Her dementia was pronounced. Most of the day she wore a blank stare, and seldom broke the silence with a word. Her body was atrophied as well.
As a Hospice Chaplain, my job was to bring her spiritual encouragement. (Anna, by the way, is a fictitious name but she was a very real person)
I had been a pastor for 32 years and had learned to care for the sick and dying. I thought I knew the ropes, but then I met her and wondered, “What could I possibly do to make a difference?”
I made my first visit just as the aide was finishing with Anna. She got her looking good and smelling sweet as a rose – but Anna didn’t like the primping. She was hotter than a tamale.
Nor did she appreciate my intrusion. She said the first and only word to me I would ever hear her say – a four letter word. OK, not the best time. I got that.
On my second visit, she was on her bed, thrashing and groaning, obviously tormented by something in her hazy mental world. I spoke but she ignored me. I tried again but she would not be interrupted.
I sat with my Bible in hand, perplexed as to what to do. She wouldn’t or couldn’t listen. I had my guitar with me. Maybe I could at least compete with the din she was making.
As I began to croon Jesus Loves Me, her groaning started to ebb. She even paused at times. Wow! I played another song and another and she seemed to take it all in.
After the concert I held her hand and prayed and I told Anna I loved her. I left the room feeling good – like maybe I got through.
Next visit: She was alert and peacefully laying under a sheet. Her pretzel of a leg was propped up on the other with her foot dangling in the air.
Once again, I grabbed the guitar and sang to her. There was no response, but I guess it was appreciated because she didn’t groan or cuss me out.
But during the second song, I noticed that her suspended foot was moving. I couldn’t believe it! It was bobbing – up and down – to the tempo of the music – in perfect time. A metronome could not have been more accurate.

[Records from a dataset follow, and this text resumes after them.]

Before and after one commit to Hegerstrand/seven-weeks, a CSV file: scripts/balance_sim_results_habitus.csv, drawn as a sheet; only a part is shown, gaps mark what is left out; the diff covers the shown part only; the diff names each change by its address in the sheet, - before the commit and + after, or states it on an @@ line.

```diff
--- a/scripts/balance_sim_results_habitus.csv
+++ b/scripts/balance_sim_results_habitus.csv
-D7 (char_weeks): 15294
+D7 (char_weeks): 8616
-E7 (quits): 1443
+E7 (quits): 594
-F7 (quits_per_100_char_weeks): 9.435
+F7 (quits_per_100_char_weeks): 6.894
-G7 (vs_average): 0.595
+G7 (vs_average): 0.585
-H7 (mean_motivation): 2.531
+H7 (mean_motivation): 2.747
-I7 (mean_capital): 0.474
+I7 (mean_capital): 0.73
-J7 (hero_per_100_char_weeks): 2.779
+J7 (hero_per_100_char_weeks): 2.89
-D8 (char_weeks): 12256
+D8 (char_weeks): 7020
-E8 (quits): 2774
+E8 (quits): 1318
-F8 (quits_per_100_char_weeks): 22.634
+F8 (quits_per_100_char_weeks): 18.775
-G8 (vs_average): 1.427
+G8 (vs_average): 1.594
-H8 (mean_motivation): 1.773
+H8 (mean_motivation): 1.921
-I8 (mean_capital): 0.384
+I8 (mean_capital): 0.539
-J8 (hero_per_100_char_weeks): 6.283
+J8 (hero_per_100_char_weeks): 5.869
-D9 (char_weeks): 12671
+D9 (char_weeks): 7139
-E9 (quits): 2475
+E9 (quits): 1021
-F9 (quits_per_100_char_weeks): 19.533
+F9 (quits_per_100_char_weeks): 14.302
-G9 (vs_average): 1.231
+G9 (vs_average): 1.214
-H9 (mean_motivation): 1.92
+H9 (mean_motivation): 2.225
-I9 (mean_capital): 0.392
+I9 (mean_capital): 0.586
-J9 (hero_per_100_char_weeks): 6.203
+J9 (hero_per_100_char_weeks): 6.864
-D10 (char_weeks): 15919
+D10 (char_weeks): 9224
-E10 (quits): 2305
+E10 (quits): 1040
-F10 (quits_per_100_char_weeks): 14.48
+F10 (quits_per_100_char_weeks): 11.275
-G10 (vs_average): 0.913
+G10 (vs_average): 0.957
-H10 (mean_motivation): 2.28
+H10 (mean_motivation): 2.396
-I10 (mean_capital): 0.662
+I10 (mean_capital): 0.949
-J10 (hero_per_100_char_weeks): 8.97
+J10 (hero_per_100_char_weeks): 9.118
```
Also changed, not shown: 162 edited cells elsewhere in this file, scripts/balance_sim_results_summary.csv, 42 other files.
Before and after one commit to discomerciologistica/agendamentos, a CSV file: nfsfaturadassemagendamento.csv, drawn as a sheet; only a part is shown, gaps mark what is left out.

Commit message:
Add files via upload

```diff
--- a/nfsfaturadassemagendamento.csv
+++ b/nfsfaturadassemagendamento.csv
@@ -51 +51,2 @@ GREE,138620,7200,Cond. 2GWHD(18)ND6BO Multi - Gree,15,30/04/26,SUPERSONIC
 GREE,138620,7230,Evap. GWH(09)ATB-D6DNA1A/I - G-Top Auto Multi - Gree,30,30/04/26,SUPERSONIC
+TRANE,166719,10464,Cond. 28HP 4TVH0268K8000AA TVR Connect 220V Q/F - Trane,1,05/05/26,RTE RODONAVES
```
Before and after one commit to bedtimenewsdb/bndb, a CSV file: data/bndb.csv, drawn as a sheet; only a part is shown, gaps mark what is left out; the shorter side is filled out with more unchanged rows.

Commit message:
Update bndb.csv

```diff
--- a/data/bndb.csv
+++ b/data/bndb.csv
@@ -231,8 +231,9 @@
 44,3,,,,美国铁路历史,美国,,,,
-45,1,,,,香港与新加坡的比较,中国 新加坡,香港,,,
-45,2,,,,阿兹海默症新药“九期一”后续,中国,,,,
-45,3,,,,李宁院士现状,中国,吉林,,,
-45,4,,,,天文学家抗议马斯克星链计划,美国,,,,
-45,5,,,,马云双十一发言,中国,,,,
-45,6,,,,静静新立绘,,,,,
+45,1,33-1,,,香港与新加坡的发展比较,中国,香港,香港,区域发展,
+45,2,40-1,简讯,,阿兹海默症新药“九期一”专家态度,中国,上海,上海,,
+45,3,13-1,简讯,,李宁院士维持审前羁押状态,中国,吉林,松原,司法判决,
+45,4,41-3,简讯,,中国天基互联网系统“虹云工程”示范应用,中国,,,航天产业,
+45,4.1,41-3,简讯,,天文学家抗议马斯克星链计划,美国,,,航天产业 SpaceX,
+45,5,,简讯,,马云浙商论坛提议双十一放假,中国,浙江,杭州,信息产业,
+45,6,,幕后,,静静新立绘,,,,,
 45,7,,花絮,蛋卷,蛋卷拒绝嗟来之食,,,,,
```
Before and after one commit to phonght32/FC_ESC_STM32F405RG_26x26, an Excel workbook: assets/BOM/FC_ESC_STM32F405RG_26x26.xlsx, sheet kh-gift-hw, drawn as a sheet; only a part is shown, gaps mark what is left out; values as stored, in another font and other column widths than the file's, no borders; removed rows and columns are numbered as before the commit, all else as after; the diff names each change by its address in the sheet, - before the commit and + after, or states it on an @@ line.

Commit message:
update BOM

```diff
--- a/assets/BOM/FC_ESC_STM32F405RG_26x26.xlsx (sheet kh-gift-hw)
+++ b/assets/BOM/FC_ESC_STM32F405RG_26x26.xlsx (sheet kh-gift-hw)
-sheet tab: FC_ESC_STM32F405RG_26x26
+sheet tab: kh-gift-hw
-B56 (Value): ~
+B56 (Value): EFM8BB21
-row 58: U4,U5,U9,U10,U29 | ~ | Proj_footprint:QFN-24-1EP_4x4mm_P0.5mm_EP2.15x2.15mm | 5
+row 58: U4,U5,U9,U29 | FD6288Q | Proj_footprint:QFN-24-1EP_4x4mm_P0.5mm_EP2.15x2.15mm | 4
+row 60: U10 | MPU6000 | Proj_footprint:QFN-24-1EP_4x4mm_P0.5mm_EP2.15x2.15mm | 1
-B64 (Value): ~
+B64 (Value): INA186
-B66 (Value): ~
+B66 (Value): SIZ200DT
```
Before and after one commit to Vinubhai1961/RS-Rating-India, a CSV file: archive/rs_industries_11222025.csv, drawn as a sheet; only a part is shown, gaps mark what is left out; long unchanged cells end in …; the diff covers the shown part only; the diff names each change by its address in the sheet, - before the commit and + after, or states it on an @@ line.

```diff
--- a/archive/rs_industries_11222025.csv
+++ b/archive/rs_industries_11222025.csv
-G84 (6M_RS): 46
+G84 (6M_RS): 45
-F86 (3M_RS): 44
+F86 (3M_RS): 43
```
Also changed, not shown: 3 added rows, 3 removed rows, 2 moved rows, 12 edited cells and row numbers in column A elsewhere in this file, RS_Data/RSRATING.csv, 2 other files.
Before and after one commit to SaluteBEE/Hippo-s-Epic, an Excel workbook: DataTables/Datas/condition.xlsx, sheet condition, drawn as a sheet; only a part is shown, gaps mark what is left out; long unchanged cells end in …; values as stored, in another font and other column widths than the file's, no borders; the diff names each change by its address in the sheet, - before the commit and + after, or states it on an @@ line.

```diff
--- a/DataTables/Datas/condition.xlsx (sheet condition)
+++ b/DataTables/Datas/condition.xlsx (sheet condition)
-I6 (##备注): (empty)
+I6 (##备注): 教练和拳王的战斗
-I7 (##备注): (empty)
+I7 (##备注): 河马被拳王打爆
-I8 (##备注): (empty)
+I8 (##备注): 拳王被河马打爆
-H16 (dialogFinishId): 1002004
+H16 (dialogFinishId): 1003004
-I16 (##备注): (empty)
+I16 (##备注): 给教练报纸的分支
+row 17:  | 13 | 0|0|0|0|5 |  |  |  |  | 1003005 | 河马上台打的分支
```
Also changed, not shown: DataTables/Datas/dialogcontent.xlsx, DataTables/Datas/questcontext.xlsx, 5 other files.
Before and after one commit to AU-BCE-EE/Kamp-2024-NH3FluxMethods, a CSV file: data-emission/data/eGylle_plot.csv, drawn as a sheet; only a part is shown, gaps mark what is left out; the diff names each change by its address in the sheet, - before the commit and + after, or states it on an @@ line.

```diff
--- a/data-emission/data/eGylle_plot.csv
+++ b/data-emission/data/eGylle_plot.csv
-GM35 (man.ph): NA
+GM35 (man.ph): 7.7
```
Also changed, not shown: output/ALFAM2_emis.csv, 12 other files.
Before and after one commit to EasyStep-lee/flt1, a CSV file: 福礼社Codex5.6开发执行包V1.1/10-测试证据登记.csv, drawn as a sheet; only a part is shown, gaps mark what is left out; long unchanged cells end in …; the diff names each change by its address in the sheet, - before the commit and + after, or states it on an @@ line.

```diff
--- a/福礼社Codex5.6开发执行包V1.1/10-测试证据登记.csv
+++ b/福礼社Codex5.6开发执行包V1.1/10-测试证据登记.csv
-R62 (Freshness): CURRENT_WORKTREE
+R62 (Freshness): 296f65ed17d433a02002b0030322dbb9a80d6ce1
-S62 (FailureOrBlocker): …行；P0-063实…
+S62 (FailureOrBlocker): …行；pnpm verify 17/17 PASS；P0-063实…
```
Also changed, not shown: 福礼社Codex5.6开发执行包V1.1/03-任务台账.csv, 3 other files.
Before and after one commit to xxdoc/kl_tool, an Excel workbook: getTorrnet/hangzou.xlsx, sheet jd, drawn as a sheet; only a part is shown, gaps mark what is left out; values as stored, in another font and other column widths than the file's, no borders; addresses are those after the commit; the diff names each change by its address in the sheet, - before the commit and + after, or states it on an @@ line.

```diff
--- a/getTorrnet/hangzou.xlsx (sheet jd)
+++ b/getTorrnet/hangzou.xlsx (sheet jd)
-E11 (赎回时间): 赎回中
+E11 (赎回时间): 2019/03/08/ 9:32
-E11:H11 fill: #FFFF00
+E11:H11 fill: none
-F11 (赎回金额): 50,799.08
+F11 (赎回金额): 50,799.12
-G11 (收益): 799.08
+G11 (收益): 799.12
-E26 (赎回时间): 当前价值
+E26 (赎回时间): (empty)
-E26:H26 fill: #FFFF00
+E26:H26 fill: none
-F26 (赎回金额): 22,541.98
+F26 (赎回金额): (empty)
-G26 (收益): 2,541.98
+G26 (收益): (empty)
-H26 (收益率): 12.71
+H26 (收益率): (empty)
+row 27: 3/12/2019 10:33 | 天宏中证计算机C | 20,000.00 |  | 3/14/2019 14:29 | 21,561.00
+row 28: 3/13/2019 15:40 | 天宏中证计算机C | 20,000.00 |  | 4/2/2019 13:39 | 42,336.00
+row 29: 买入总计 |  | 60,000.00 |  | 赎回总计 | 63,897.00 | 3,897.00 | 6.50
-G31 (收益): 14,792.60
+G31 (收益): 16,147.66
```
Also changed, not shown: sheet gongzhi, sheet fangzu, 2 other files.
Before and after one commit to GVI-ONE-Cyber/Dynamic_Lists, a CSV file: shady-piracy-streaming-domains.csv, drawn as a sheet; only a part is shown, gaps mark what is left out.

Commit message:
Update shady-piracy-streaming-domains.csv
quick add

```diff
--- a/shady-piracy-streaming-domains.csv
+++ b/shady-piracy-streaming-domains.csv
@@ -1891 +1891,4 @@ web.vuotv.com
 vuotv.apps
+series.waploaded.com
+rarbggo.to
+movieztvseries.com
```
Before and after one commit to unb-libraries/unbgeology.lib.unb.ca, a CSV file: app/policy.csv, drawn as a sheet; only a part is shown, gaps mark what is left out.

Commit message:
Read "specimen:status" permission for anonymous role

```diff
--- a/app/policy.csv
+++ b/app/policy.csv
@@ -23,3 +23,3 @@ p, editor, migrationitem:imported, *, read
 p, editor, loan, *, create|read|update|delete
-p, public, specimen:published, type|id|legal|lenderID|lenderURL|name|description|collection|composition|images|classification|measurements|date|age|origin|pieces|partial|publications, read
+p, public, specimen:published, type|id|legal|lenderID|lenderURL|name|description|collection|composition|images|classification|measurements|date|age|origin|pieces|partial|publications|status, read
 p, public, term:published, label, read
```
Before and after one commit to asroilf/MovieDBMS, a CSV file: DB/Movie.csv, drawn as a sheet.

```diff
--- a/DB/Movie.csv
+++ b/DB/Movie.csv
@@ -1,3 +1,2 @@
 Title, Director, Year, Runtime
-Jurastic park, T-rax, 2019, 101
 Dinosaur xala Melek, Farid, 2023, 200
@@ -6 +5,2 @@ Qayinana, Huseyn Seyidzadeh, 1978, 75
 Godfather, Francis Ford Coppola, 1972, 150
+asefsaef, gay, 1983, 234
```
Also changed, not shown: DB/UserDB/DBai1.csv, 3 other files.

She was really listening, even participating in the experience. I really was getting through. Excellent. It made me glad that I didn’t give up.
The apostle Paul had a message for people like me. “Therefore, my beloved brethren, be steadfast, immovable, always abounding in the work of the Lord, knowing that your toil is not in vain in the Lord.” 1 Corinthians 15:58-(New American Standard Updated Version)
Paul knew of the discouragement that comes with what appears to be a futile effort – preaching to the hard hearted, or teaching the apathetic, or trusting and untrustworthy coworker.
He passed on what he had learned when he said, “be steadfast (stick in there) immovable (like a rock) always (not sometimes) abounding (with complete commitment) in the work of the Lord.”
He gave us an incentive when he promised that our toil (extremely hard and sometimes disappointing work) would never be in vain (useless or fruitless) in the Lord.
When we persevere in doing that which God wants us to do, good things eventually come of it.
So, Mom: When your 2-year-old throws a tantrum, stay the course. He needs you to be firm.
Student: You may have blown the test, but you haven’t blown the course. The Lord got you into that school and He will get you through it. So, work smarter and harder. It will be worth it.
Husband: The marriage seems to be hopeless, but you can do wonders by consistently loving and serving your wife – no matter what. It will take time, but it will not be in vain.
Teacher: Your class seems to be incorrigible. Give them your best, every day. It’s what the Lord would have you to do. Your persevering love and devotion will change them.
When I get to heaven, I hope that Jesus will remember my attempt to be a steadfast man for Him. I long to hear Him say, “Well done thou good and faithful servant.” If I should hear sweet Anna chime in with an, “Amen.” Even better!